A consortium of countries are meeting in Iceland, where they hope to strike a deal that protects the newly accessible ecosystem
The Arctic Ocean has long been the least accessible of the world’s major oceans. But as climate change warms the Arctic twice as fast as anywhere else, the thick sea ice that once made it so forbidding is now beating a hasty retreat. Since 1979, when scientists began using satellites to track changes in the Arctic sea-ice expanse, its average summertime volume has dropped 75 percent from 4,000 cubic miles to 1,000 cubic miles. By September, the Arctic Ocean will have swapped nearly 4 million square miles of ice for open ocean.

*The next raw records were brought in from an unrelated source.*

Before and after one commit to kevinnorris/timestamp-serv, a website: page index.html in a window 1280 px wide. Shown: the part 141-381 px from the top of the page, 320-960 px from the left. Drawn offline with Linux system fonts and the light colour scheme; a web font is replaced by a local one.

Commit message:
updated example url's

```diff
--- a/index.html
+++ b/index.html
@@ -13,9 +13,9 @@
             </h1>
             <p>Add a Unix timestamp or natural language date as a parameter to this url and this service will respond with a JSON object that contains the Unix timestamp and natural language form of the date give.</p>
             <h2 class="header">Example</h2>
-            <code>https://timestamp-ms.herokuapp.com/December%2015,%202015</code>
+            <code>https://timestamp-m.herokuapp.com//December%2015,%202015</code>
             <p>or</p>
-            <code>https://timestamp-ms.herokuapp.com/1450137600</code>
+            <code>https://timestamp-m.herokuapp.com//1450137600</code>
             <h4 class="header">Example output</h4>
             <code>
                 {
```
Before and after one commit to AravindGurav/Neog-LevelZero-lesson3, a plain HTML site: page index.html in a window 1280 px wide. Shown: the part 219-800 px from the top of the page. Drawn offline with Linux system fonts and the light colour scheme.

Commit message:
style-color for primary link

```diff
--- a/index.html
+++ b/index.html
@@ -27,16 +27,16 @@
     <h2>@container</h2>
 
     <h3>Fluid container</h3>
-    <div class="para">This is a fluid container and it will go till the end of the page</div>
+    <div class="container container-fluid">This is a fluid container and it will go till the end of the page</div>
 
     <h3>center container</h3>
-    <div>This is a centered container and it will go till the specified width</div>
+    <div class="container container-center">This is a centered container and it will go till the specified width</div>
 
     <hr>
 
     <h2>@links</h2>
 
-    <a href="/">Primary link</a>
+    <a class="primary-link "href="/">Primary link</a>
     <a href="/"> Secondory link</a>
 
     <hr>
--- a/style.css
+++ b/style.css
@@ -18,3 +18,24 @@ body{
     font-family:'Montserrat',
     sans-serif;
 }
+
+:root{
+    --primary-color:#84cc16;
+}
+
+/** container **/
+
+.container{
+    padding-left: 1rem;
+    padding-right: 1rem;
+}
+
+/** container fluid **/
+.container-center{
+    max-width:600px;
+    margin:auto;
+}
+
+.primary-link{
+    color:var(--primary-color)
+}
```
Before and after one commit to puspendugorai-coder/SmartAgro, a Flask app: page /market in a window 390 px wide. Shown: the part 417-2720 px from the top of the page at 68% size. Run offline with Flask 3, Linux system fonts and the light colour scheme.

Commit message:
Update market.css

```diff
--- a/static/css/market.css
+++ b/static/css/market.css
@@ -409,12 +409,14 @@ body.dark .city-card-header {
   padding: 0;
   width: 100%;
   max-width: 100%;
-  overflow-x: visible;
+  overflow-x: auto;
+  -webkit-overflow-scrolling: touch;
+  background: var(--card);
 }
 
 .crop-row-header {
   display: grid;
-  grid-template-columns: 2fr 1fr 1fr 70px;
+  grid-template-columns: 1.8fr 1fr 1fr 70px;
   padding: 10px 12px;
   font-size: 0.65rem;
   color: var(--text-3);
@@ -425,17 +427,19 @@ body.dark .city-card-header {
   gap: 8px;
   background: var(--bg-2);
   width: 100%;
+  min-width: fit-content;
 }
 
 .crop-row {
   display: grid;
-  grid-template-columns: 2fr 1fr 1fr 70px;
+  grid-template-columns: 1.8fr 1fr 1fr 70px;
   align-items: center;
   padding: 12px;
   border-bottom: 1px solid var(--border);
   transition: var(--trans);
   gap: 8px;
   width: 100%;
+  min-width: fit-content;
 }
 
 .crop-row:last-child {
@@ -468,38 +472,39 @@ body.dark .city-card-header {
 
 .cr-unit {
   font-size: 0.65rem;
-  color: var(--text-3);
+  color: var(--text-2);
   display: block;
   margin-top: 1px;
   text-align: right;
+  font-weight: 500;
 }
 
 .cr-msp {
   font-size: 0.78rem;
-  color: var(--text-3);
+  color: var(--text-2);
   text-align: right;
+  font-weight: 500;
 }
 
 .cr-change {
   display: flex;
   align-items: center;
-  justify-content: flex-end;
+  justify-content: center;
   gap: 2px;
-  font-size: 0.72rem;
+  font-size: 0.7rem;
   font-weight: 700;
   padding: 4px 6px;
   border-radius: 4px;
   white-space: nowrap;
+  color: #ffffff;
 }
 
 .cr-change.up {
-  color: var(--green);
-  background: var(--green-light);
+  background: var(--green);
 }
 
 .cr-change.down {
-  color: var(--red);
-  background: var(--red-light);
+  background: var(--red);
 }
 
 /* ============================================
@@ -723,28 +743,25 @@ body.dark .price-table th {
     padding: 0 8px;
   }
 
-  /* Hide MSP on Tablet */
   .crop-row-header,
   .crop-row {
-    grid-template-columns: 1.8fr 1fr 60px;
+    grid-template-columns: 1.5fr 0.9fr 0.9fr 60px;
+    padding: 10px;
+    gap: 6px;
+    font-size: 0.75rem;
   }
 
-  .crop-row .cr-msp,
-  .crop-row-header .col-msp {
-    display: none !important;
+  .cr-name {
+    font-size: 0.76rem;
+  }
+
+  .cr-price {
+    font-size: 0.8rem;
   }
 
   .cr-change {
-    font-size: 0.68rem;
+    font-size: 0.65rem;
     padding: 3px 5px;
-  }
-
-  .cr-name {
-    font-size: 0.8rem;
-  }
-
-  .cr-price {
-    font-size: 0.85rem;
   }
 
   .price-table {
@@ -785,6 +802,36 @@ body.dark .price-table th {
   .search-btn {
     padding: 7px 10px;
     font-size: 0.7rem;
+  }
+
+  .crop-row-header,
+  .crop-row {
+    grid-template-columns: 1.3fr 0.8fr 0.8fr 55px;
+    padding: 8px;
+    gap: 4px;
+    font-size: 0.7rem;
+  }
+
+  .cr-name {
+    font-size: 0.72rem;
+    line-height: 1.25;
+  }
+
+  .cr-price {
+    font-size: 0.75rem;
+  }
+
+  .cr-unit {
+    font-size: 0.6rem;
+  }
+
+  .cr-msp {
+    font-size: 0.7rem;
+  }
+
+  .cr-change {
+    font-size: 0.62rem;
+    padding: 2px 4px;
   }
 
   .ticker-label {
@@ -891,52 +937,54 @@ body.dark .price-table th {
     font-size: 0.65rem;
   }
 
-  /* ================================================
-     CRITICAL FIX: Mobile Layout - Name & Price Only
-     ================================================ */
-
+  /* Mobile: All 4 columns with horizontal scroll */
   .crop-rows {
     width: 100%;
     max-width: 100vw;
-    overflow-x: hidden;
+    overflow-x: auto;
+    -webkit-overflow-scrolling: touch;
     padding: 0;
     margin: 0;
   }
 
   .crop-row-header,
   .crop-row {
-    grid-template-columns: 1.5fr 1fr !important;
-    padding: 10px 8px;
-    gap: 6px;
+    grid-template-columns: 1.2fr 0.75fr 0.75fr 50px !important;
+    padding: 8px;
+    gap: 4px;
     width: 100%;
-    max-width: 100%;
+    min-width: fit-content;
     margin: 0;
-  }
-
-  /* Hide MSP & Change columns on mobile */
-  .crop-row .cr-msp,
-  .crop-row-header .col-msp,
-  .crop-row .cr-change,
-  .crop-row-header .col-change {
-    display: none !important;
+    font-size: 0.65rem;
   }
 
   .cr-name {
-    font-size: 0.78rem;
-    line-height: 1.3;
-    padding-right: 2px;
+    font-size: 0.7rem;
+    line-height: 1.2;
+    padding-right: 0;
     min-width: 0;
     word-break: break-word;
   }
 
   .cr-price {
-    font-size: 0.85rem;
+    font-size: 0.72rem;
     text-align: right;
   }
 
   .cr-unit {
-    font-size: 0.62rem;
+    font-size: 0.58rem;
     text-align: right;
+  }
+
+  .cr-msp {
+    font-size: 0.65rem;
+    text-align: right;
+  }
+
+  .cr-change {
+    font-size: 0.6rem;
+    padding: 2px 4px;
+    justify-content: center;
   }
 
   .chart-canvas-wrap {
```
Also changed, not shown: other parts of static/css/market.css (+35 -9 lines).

This accelerated transformation has troubled scientists, conservationists and government officials who are anxious about the fate of the fish that may live in these waters—and for the entire ecosystem itself. At the center of the Arctic Ocean is a 1.1 million square-mile “donut hole,” surrounded by Canada, the Danish territory of Greenland, Norway, Russia and the United States. The donut hole does not fall under any country’s jurisdiction, and it may well be the last unexploited fishery on Earth. According to international law, anyone could fish these newly opening high seas, if they desired, and thanks to the retreating ice, they may soon have their chance.